Basic Animation Principles in After Effects

Adobe After Effects is a great tool to start animating in, though it can be easy to be thrown off when you first look at it due to the sheer amount of ‘stuff’ on it. I’m going to give you a really basic rundown of how animation works in After Effects.

4 key animation principles:

These can be found under the ‘transform’ option found on any media type 

The first principle is ‘Position’ which lets you control the position of the anchor on the composition. ‘Scale’ gives you the ability to change the size of your media type. ‘Rotation’ controls the angle of the media type around the anchor point and opacity lets you change how visible your media type is by controlling the transparency.

When using After Effects you will most likely always be using one of these principles. More often than not, a combination of these animations will be used at the same time together to achieve a multitude of outcomes.


Once you understand how to control your media using the transform tools you can begin to make them animate using keyframes.

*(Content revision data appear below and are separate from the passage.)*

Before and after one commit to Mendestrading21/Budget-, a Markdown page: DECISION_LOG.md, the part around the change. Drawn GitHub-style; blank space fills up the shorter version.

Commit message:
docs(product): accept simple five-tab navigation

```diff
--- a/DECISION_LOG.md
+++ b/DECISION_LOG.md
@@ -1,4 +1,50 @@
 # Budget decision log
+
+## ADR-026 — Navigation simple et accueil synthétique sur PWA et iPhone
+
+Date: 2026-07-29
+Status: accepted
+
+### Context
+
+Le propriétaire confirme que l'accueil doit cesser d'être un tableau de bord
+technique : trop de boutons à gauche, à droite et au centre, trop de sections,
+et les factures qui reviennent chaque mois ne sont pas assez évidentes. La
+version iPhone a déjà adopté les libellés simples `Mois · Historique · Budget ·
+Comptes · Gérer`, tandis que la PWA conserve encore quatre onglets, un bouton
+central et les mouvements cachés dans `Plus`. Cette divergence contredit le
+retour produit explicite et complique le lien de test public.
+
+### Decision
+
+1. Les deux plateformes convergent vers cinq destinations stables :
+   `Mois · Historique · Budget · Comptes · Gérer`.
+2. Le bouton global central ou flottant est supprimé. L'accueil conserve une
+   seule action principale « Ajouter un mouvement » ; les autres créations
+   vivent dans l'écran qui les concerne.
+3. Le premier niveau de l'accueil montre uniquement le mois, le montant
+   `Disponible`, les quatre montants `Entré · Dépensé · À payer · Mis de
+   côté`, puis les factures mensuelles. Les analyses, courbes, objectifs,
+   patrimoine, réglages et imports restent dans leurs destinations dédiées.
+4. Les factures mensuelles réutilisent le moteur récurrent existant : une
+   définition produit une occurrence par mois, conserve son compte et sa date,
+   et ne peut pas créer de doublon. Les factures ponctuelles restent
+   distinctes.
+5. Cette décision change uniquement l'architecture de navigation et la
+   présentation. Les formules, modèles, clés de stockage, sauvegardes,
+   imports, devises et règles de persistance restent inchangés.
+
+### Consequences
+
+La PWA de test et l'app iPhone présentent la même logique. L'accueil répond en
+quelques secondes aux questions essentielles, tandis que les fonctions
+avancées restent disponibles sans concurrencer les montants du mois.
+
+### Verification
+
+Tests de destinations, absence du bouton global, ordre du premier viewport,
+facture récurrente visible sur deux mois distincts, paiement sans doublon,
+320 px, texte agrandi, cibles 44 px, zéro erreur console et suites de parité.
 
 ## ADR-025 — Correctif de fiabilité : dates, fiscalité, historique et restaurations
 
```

Keyframes are used to set time frames in which something happens ie. transforming, audio, effects and lots of other interesting things. A single keyframe marks a point on the timeline of the value for your layer properties such as a position point, opacity level or volume level. 

In principle you use keyframes to create a change of something over time. By using no less than 2 keyframes you can have different property values set at each keyframe that will automatically morph between the two on the timeline. 


When your transform controls have been keyframed on the timeline you can now control the speed of the transition between them. The easiest way to adjust the speed of the transition is by using ‘easy ease’ which is a tool built into After Effects. After Effects has 3 default options to choose from; ‘Easy Ease In’ which moves from fast to slow, ‘Easy Ease Out’ which goes from slow to fast and ‘Easy Ease’ which moves from slow to fast and back to slow.

Once you have selected one of these you can view the transition using the ‘Speed Graph’ which looks a bit like a rollercoaster. From here you can manually tweak and adjust the speed using the adjustable nodes.

So now we’ve covered the absolute basic principles of how to animate in After Effects, why not give it a try and see what you can create?

Happy animating!

Callum Huett

Web, Motion & Graphic Designer